Task description
Look through the records and copy each line with the string "itemBuilder" in it.

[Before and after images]
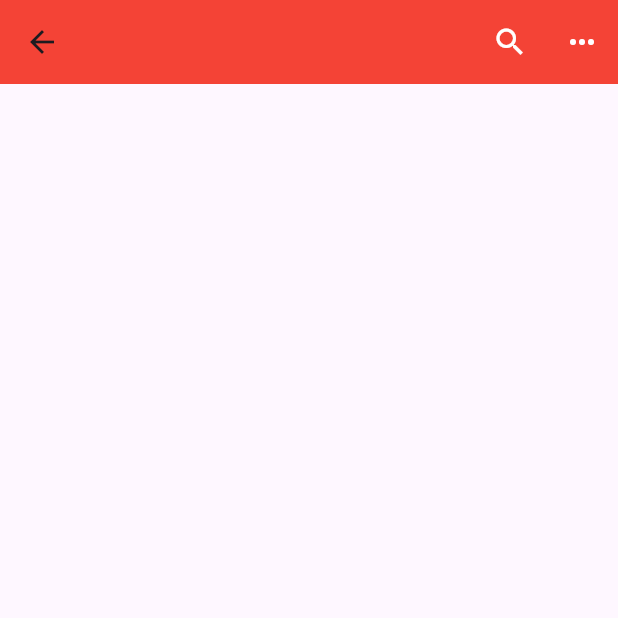
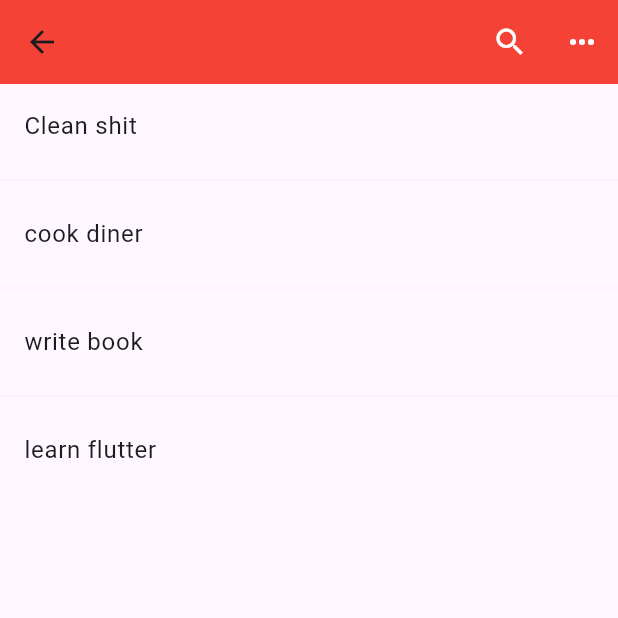
Before and after one commit to CapSmoIIett/todoist_clone, a Flutter app: the TaskList screen opened directly, on a phone screen of 412 x 824 dp, the top half of it. Run offline on Flutter 3.47's test engine with Material 3 defaults, Android fonts, the phone set to English and light mode, and no system bars.

Commit message:
Add dismissible in table of tasks.

```diff
--- a/lib/ui/core/ui/task_list.dart
+++ b/lib/ui/core/ui/task_list.dart
@@ -1,7 +1,9 @@
 import 'package:flutter/material.dart';
 
 class TaskList extends StatelessWidget {
-  const TaskList({Key? key}) : super(key: key);
+  TaskList({Key? key}) : super(key: key);
+
+  List<String> exampleTask = ['Clean shit', 'cook diner', 'write book', 'learn flutter'];
 
   @override
   Widget build(BuildContext context) {
@@ -24,6 +26,30 @@ class TaskList extends StatelessWidget {
             onPressed: () {}
         ),
       ]),
+      body: ListView.separated(
+        itemCount: exampleTask.length,
+        itemBuilder: (context, index){
+          return Dismissible(
+            key: ValueKey<String>(exampleTask[index]),
+            child: ListTile(
+              title: Text (exampleTask[index]),
+            ),
+            onDismissed: (DismissDirection direction) {
+
+            },
+            background: Row(
+              children: [
+                Expanded(child: Container(color: Colors.red)),
+                Expanded(child: Container(color: Colors.green)),
+                Expanded(child: Container(color: Colors.blue))
+              ],
+            ),
+          );
+        },
+        separatorBuilder: (context, index) => Divider(
+          thickness: 0.1,
+        ),
+      ),
     );
   }
 }
--- a/lib/ui/home_page/widgets/home_screen.dart
+++ b/lib/ui/home_page/widgets/home_screen.dart
@@ -4,7 +4,7 @@ import 'package:todoist_clone/ui/core/ui/task_list.dart';
 class HomeScreen extends StatelessWidget {
   HomeScreen({Key? key}) : super(key: key);
 
-  Map<int, List<Widget>> _defaul_buttons = {
+  final Map<int, List<Widget>> _defaulButtons = {
     0: [Icon(Icons.inbox, color: Colors.blue), Text('Inbox')],
     1: [Icon(Icons.calendar_today, color: Colors.green), Text('Today')],
     2: [Icon(Icons.calendar_month, color: Colors.purple), Text('Upcoming')],
@@ -37,7 +37,7 @@ class HomeScreen extends StatelessWidget {
           ],
         ),
         body: ListView.separated(
-          itemCount: _defaul_buttons.length,
+          itemCount: _defaulButtons.length,
           itemBuilder: (context, index) {
             return GestureDetector(
               child: Container(
@@ -45,7 +45,7 @@ class HomeScreen extends StatelessWidget {
                 child: Align(
                   alignment: Alignment.centerLeft,
                   child: Row(
-                    children: _defaul_buttons[index]!,
+                    children: _defaulButtons[index]!,
                   ),
                 ),
               ),
```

Task result
+        itemBuilder: (context, index){
           itemBuilder: (context, index) {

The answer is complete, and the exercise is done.